This list is by no means all-inclusive, but it contains the big rocks for me, the things that make the work I do worth it.
The Commitment Engine is due in stores in October and I’ll certainly offer my share of promotional opportunities over the next 6-8 weeks, but today I simply want to ask you to share your story. Click here to share your story.
(Small Business Marketing Expert)
I’ve been asked by a consulting group to present ideas on marketing to an audience that will consist of IT managers for professional services organizations. Now, some of you might wonder what these folks need with marketing – in fact, some in the audience might wonder the same thing.
Here’s my take though. Every department in an organization has objectives to meet. Maybe in the case of IT department it’s increased productivity, lower costs, greater automation, security or better inventory management.
So, let’s say that the CEO charges the IT Department with finding and installing a new CRM system for sales and marketing to use. All of the sudden the IT Department’s objectives intersect squarely with two other departments – two other departments that have been down this road before and may have no interest in playing.
This is where effective marketing comes into play. In most every organization the scenario above is doomed to fail, because there’s no alignment. IT tells people, here’s what we are doing and here’s what you are going to do. It’s like running a tiny ad for a very expensive and complicated product and expecting people to line up to buy it. There’s no alignment of objectives.

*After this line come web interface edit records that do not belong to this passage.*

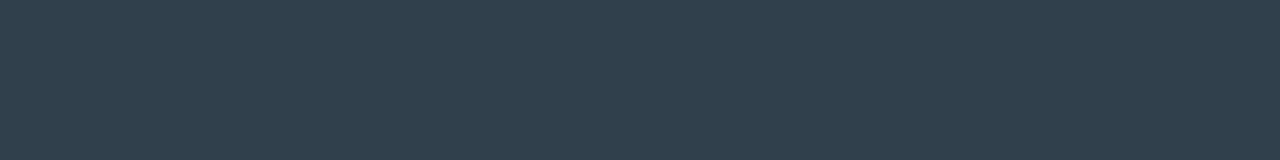
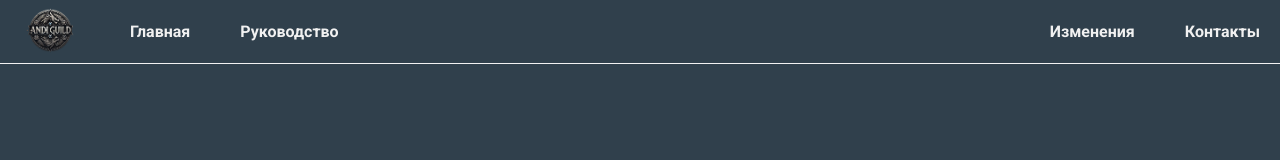
Before and after one commit to Andival-Sei/modding_guild, a website: page index.html in a window 1280 px wide. Drawn offline with nearby package versions, Linux system fonts and the light colour scheme; files that its build step writes are made by us from their sources.

Commit message:
Добавить навигацию в заголовок и стили для него

```diff
--- a/index.html
+++ b/index.html
@@ -17,7 +17,34 @@
     <header class="header">
       <div class="container">
         <div class="header__wrapper">
+          <nav class="header__nav nav">
 
+            <ul class="header__nav-list">
+              <li class="header__nav-item">
+                <img
+                  src="assets/webp/logo_png.webp"
+                  alt="logo"
+                  class="nav__logo nav__item"
+                />
+              </li>
+              <li class="header__nav-item nav__item">
+                <a href="#" class="header__nav-item-link">Главная</a>
+              </li>
+              <li class="header__nav-item nav__item">
+                <a href="#" class="header__nav-item-link">Руководство</a>
+              </li>
+            </ul>
+
+            <ul class="header__nav-list-right">
+              <li class="header__nav-item nav__item">
+                <a href="#" class="header__nav-item-link">Изменения</a>
+              </li>
+              <li class="header__nav-item nav__item">
+                <a href="#" class="header__nav-item-link">Контакты</a>
+              </li>
+              <!-- Добавьте дополнительные элементы по необходимости -->
+            </ul>
+          </nav>
         </div>
       </div>
     </header>
--- a/styles/_basic.scss
+++ b/styles/_basic.scss
@@ -20,6 +20,7 @@ time, mark, audio, video {
 	font-size: 100%; /* Устанавливаем размер шрифта по умолчанию */
 	font: inherit; /* Наследуем шрифт */
 	vertical-align: baseline; /* Выравниваем по базовой линии */
+	box-sizing: border-box; /* Устанавливаем box-sizing */
 }
 
 /* Сброс отображения HTML5 элементов для старых браузеров */
@@ -31,6 +32,11 @@ footer, header, hgroup, menu, nav, section {
 body {
 	line-height: 1; /* Устанавливаем межстрочный интервал */
 	font-family: 'Roboto', sans-serif; /* Устанавливаем основной шрифт */
+}
+
+a {
+	color: inherit;
+	text-decoration: none;
 }
 
 ol, ul {
@@ -51,3 +57,8 @@ table {
 	border-collapse: collapse; /* Убираем промежутки между ячейками */
 	border-spacing: 0; /* Устанавливаем расстояние между ячейками в 0 */
 }
+
+.container {
+	max-inline-size: 1240px;
+	margin: 0 auto; /* Центрируем контейнер */
+}
--- /dev/null
+++ b/styles/_header.scss
@@ -0,0 +1,46 @@
+@use 'variables' as v;
+
+
+.header {
+	color: v.$color_white;
+	height: 64px;
+	border-bottom: 1px solid v.$color_white;
+	&__wrapper {
+
+	}
+
+	&__nav {}
+
+	&__nav-list {
+		display: flex;
+		align-items: center;
+		gap: 50px; // Добавляем расстояние между элементами
+	}
+
+	&__nav-item {
+		row-gap: 50px;
+		font-weight: 600;
+	}
+
+	&__nav-item-link {
+		&:hover {
+			color: v.$color_lightBlue;
+		}
+	}
+	&__nav-list-right {
+		margin-left: auto;
+		display: flex;
+		align-items: center;
+		gap: 50px;
+	}
+}
+
+.nav {
+	display: flex;
+	&__logo {
+		width: 60px;
+		height: 60px;
+	}
+
+	&__item {}
+}
--- /dev/null
+++ b/styles/_importer.scss
@@ -0,0 +1,3 @@
+@forward 'variables';
+@forward 'basic';
+@forward 'header';
--- a/styles/index.scss
+++ b/styles/index.scss
@@ -1,6 +1,4 @@
-@use 'variables';
-@use 'basic';
-
+@use 'importer';
 
 body {
 	background-color: #30404c;
```
Lines whose indentation alone changed are shown as unchanged.
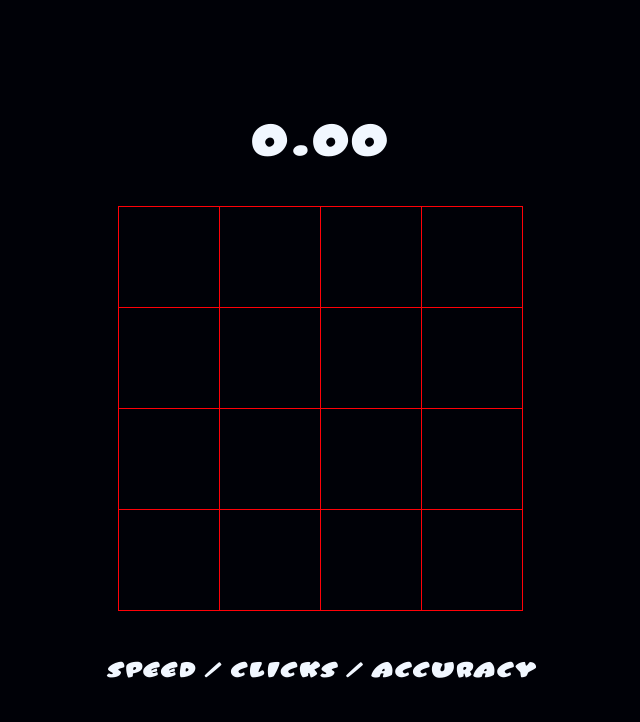
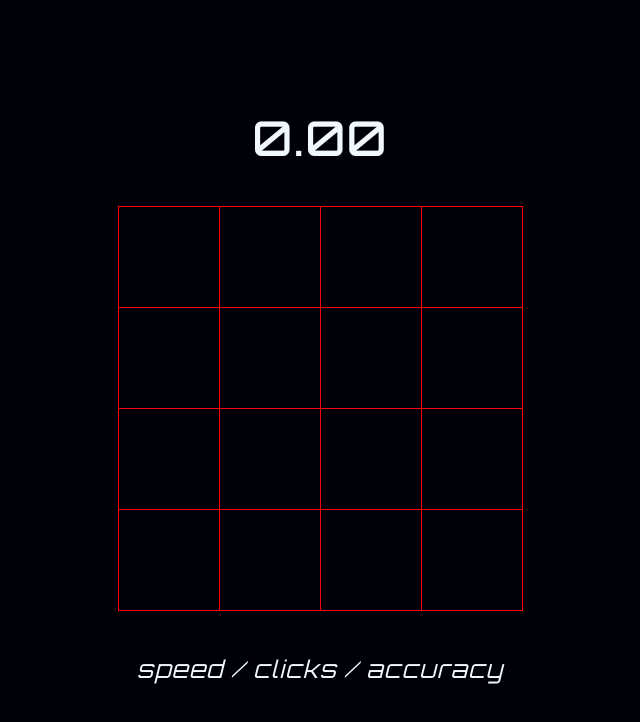
Before and after one commit to yousero/donttap, a website: page source/app.html in a window 1280 px wide. Shown: the whole page, without its empty margins (320-960 px from the left). Drawn offline with Linux system fonts and the light colour scheme.

Commit message:
change font, add package.json

```diff
--- a/source/app.html
+++ b/source/app.html
@@ -6,6 +6,8 @@
   <title>yousero/DONTTAP</title>
   <meta name="description" content="donttap browser game">
   <meta name="author" content="yousero">
+  <link rel="preconnect" href="https://fonts.gstatic.com">
+  <link href="https://fonts.googleapis.com/css2?family=Orbitron:wght@400;500;700&display=swap" rel="stylesheet">
   <link rel="stylesheet" type="text/css"href="style.css">
 </head>
 <body>
--- a/source/style.css
+++ b/source/style.css
@@ -1,11 +1,3 @@
-@font-face {
-  font-family: 'Tangerine';
-  src: url('Tangerine.ttf') format('truetype');
-  font-weight: normal;
-  font-style: normal;
-  font-display: swap;
-}
-
 * {
   box-sizing: border-box;
 }
@@ -17,7 +9,7 @@ body {
 }
 
 body {
-  font-family: 'Tangerine', sans-serif;
+  font-family: 'Orbitron', sans-serif;
   font-size: 1em;
   line-height: 1;
   letter-spacing: 1.2px;
```
Also changed, not shown: package.json (added, +29 -0 lines), source/Tangerine.ttf (deleted), 2 other files.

Marketing creates alignment.
What if the IT Department created a very marketing like process that was based on building the kind of trust required to get total buy in, loyalty and even evangelism for their objectives?
What if the internal IT Department built an internal marketing campaign based on the 7 stages of what I call The Marketing Hourglass?
What if the marketing plan for the internal project addressed the logical stages of know, like, trust, try, but, repeat and refer before any roll out meetings ever occurred?
So, going back to our fictional new CRM installation, the IT Department’s road map might look more like this.
Know – Schedule interviews with users of the software from other companies to understand highs and lows of the process. Schedule interviews with potential internal users to understand what currently works and doesn’t work.
Like – Put together peer 2 peer panel with sales and marketing folks from companies currently using the software and internal sales and marketing folks to discuss CRM and technology challenges as a whole.
Trust – Identify internal champions that are vocal about the needs for the new CRM tool and include them in vendor discussions and planning path.
Try – Create beta user groups with exclusive access to the planning process and input in the building. Publicize this beta group’s activity and timeline.
Buy – Let beta group train and evangelize on the functionality. Create orientation materials featuring tips and traps from the beta group.
Repeat – Aggressively measure and report improvements in every key performance indicator and release new and more advanced feature to the beta and champion group. Fix what’s not working.
Refer – Gather testimonials from all users and allow beta and champion groups to promote others within the organization into the champion group. Hold champion user group events.
Certainly this takes far greater coordination, but it’s just a plan.
You see, meeting objectives in IT, Finance, Management, Marketing HR, every department, is just good marketing when it comes right down to it.
(Small Business Marketing Expert)